Counsels file a bail application for the accused’s interim release on behalf of the accused. In criminal situations, arrests are undertaken to guarantee that the accused is present in court during the trial process. However, if the accused consented to appear in court without being imprisoned, in that instance, it would be unjust to limit his Personal Liberty; hence the option for Bail is incorporated in the interim legislation. The petitioner filed a bail application under Section 439 of the Code of Criminal Procedure in C.R. No. 625 of 2019 at the Kondwa Police Station in Pune for offenses punishable under Sections 8(c) and 21(c) of the Narcotic Drugs and Psychotropic Substances Act, 1985. This Judgment was pronounced on 20.01.2022 by V. G. BISHT, J in SHOLADOYE SAMUEL JOY V. THE STATE OF MAHARASHTRA.
Facts of the case – While the informant and staff were on patrol, they noticed a Nigerian native walking down the street with a sack bag slung over his shoulder. As a result, the applicant was informed in writing of his right to be searched in front of a Gazetted Officer or a Magistrate, which he rejected. The sack bag was explored in the presence of panchas, and the white substance and other items were found from it. The white powder was analyzed using drug detection equipment and was discovered to be ‘cocaine.’ It weighed around 201 grams. When requested to give his passport, the applicant stated that his passport was at his home. As a result, the applicant’s home was searched, and he was found in possession of 534 mg of cocaine and other materials. As a result, a First Information Report (FIR) was filed.

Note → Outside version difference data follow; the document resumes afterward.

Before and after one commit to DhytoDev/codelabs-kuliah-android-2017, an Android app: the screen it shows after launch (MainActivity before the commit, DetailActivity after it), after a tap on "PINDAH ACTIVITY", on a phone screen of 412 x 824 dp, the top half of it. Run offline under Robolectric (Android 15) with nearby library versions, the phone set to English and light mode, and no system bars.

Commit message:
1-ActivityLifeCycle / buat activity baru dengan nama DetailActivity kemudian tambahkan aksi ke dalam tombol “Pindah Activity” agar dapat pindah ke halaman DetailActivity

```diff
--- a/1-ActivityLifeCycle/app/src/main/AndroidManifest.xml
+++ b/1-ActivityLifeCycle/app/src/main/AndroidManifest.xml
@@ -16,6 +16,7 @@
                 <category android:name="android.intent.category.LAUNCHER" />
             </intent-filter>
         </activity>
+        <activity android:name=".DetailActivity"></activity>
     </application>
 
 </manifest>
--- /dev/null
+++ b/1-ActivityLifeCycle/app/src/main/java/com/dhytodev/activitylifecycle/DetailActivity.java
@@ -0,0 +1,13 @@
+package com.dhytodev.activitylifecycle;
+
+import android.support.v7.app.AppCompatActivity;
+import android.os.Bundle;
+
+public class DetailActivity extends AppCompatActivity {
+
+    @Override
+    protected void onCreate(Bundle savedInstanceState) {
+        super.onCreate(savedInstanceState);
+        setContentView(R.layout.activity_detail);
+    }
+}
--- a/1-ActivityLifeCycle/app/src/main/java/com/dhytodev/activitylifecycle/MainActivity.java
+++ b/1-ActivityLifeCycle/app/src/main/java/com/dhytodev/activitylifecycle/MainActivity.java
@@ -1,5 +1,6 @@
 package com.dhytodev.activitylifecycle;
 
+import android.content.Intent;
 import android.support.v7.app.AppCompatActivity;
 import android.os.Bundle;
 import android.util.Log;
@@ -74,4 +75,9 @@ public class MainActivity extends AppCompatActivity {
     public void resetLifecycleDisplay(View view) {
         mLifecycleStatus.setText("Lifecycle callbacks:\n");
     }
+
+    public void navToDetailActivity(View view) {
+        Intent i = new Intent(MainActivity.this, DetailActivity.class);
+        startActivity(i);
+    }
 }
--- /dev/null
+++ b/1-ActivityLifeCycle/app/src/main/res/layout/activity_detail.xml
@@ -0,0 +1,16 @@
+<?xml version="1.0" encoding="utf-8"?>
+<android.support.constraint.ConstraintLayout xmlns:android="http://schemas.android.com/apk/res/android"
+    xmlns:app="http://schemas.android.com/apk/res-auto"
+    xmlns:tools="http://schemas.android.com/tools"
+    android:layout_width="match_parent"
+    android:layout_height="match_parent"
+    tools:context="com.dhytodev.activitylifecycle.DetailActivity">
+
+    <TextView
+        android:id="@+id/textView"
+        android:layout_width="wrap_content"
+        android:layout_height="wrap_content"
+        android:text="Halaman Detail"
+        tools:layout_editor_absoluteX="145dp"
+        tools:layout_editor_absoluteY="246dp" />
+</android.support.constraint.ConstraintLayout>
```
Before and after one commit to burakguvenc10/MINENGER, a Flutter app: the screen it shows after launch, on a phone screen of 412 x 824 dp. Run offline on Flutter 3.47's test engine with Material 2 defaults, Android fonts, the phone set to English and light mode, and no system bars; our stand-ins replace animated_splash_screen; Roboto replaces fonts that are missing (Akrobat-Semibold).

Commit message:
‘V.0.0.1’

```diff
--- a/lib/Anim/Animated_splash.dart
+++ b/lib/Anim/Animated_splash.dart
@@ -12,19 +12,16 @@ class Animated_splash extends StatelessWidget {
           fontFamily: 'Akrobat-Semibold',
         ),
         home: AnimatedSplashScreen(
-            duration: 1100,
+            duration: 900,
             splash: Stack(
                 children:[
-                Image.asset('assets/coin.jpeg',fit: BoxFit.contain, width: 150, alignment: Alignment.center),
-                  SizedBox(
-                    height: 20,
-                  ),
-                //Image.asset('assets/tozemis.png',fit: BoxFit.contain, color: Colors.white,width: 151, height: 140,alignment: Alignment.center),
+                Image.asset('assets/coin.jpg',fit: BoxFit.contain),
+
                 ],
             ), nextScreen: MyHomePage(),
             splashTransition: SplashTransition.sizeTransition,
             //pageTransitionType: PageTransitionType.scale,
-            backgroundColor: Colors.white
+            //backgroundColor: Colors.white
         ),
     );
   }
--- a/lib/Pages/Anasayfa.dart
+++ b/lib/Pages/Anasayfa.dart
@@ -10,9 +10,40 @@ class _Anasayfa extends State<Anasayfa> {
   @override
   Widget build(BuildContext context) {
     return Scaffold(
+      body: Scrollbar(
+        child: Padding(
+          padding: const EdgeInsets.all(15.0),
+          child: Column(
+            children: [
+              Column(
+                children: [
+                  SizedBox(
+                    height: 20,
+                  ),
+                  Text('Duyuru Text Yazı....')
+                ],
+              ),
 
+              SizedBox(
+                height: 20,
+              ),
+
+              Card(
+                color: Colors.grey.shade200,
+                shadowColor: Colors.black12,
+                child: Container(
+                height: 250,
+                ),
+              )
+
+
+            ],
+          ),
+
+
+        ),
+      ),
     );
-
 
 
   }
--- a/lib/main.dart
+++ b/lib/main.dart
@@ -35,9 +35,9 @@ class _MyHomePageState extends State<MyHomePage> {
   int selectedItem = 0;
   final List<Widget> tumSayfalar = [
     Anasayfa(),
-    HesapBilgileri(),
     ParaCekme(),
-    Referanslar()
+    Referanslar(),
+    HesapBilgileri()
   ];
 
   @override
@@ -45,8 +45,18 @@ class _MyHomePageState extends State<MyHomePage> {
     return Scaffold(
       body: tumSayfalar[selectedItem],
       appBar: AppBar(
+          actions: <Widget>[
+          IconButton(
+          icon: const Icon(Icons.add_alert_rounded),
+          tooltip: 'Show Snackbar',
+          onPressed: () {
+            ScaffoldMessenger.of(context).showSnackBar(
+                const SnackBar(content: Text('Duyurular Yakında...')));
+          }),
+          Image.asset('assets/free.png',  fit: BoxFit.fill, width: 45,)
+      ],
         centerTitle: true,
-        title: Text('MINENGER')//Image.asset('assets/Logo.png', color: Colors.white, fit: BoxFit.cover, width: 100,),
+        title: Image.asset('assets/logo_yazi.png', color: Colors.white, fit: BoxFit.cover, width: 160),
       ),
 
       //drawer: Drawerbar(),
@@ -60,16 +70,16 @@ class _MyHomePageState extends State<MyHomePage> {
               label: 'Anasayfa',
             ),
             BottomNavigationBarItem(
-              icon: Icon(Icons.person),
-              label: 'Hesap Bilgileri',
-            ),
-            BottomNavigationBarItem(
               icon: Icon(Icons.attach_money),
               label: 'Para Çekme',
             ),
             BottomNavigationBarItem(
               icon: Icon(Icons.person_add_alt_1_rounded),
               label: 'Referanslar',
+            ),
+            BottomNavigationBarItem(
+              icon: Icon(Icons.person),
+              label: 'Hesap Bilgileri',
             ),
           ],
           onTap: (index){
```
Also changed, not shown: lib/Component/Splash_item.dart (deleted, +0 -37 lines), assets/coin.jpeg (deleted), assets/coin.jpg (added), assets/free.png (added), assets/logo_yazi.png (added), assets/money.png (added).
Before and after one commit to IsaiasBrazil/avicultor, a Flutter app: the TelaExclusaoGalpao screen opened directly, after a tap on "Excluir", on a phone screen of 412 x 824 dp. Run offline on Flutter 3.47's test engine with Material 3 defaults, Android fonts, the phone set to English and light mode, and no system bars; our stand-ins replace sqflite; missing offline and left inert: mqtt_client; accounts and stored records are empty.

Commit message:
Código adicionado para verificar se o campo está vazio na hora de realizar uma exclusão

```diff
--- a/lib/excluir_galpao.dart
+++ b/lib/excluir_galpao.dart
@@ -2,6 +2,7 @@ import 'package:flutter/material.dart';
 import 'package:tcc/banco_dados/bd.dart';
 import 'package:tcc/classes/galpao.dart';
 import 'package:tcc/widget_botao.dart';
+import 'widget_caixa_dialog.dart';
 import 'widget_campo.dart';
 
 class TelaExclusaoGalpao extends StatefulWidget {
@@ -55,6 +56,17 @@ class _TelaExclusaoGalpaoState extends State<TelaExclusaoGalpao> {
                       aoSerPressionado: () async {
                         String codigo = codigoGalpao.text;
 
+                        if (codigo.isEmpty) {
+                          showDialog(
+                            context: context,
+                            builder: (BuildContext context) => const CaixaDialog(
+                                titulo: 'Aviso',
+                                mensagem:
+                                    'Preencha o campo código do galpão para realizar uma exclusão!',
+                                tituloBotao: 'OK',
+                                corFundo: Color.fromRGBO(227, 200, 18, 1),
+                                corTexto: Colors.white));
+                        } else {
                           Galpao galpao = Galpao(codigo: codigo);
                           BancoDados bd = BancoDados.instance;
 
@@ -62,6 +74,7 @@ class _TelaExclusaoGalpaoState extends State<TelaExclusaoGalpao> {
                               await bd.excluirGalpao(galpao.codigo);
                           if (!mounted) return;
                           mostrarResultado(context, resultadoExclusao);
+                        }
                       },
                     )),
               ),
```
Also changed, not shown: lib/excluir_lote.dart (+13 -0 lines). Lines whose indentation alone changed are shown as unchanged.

Mr. Mishra, learned Counsel for the Appellant, vehemently stated that the required provisions of Sections 42 and 50 of the NDPS Act are wholly disregarded. As a result, the prosecution’s case has been tainted. As a result, the bar imposed by Section 37 of the NDPS Act will not apply due to a failure to comply with the NDPS Act’s required requirements. In certain situations, the petitioner is entitled to a bail hearing.
On the other hand, Mr. Dedhia, learned APP, objected to the arguments, claiming that the NDPS Act was followed to the letter. The application is likely to be denied because it lacks merit.
After reviewing both sides, the Learned Judge disagrees with the Learned APP. As determined by the Hon’ble Apex Court in Vijaysinh Chandubha Jadeja, there was due compliance with Sections 42 and 50 of the NDPS Act regarding the search and collection of the claimed contraband (cocaine) from the applicant does not fulfill the mandatory requirement of provision. Based on these circumstances, the Judge granted Bail to the Appellant and issued specific rules with which the Appellant must comply.
Reviewed by Rangasree